Exercise objective: Lines holding the word "이글아이" must be located in the listing below and copied.

Input records:
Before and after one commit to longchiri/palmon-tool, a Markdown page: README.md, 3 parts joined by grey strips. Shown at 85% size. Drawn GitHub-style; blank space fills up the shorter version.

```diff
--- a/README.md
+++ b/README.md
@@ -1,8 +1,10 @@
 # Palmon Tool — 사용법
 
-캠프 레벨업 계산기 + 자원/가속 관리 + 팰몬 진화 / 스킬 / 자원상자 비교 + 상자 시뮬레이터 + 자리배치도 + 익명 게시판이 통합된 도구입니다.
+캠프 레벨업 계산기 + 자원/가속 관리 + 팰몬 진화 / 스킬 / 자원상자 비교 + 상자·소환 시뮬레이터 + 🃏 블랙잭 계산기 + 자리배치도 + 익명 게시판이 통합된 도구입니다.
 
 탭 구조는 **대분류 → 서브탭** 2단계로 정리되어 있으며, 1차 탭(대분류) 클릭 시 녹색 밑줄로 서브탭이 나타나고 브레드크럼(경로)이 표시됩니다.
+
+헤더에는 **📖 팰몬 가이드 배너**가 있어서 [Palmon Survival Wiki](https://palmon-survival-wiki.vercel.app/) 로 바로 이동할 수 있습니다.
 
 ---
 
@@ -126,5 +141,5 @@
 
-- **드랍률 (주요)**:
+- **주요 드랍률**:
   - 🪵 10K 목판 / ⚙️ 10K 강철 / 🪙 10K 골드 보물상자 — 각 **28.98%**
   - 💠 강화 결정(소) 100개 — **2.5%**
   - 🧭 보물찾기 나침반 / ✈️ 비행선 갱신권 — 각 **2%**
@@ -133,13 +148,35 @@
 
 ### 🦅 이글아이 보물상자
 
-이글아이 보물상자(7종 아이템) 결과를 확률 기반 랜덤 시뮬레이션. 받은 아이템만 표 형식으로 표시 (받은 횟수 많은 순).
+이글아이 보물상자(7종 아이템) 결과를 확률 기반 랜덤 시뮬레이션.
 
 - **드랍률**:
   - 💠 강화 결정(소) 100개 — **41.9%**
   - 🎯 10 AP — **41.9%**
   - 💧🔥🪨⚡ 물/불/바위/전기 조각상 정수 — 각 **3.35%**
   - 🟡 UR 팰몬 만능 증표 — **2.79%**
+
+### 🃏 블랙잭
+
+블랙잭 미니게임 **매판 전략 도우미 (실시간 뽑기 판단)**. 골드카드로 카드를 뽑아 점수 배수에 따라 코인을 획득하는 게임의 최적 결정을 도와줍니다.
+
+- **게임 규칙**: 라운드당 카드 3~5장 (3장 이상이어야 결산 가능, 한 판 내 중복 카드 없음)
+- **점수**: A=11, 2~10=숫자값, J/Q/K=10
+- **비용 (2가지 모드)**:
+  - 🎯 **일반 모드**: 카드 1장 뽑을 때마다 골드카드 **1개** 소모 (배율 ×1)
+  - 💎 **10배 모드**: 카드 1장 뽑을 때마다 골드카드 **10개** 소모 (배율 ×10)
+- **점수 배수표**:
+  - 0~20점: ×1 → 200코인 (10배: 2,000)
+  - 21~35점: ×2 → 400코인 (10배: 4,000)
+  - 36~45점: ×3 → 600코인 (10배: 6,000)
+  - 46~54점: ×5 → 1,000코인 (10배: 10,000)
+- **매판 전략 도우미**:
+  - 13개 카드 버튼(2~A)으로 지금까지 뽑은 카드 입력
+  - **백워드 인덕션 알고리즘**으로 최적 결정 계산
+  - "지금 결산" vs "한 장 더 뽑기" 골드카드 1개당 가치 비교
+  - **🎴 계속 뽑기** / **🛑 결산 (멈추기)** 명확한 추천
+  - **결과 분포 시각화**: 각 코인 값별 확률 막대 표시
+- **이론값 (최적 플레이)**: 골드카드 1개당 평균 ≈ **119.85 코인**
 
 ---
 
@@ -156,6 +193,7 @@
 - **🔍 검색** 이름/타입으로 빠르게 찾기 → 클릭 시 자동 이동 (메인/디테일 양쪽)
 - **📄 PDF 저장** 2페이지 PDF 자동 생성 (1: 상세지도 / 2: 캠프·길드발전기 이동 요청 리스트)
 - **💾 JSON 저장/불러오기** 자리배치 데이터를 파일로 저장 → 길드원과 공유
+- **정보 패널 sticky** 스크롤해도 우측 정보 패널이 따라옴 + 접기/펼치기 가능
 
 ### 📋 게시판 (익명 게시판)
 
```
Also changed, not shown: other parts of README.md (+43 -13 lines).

Result of the exercise:
 ### 🦅 이글아이 보물상자
-이글아이 보물상자(7종 아이템) 결과를 확률 기반 랜덤 시뮬레이션. 받은 아이템만 표 형식으로 표시 (받은 횟수 많은 순).
+이글아이 보물상자(7종 아이템) 결과를 확률 기반 랜덤 시뮬레이션.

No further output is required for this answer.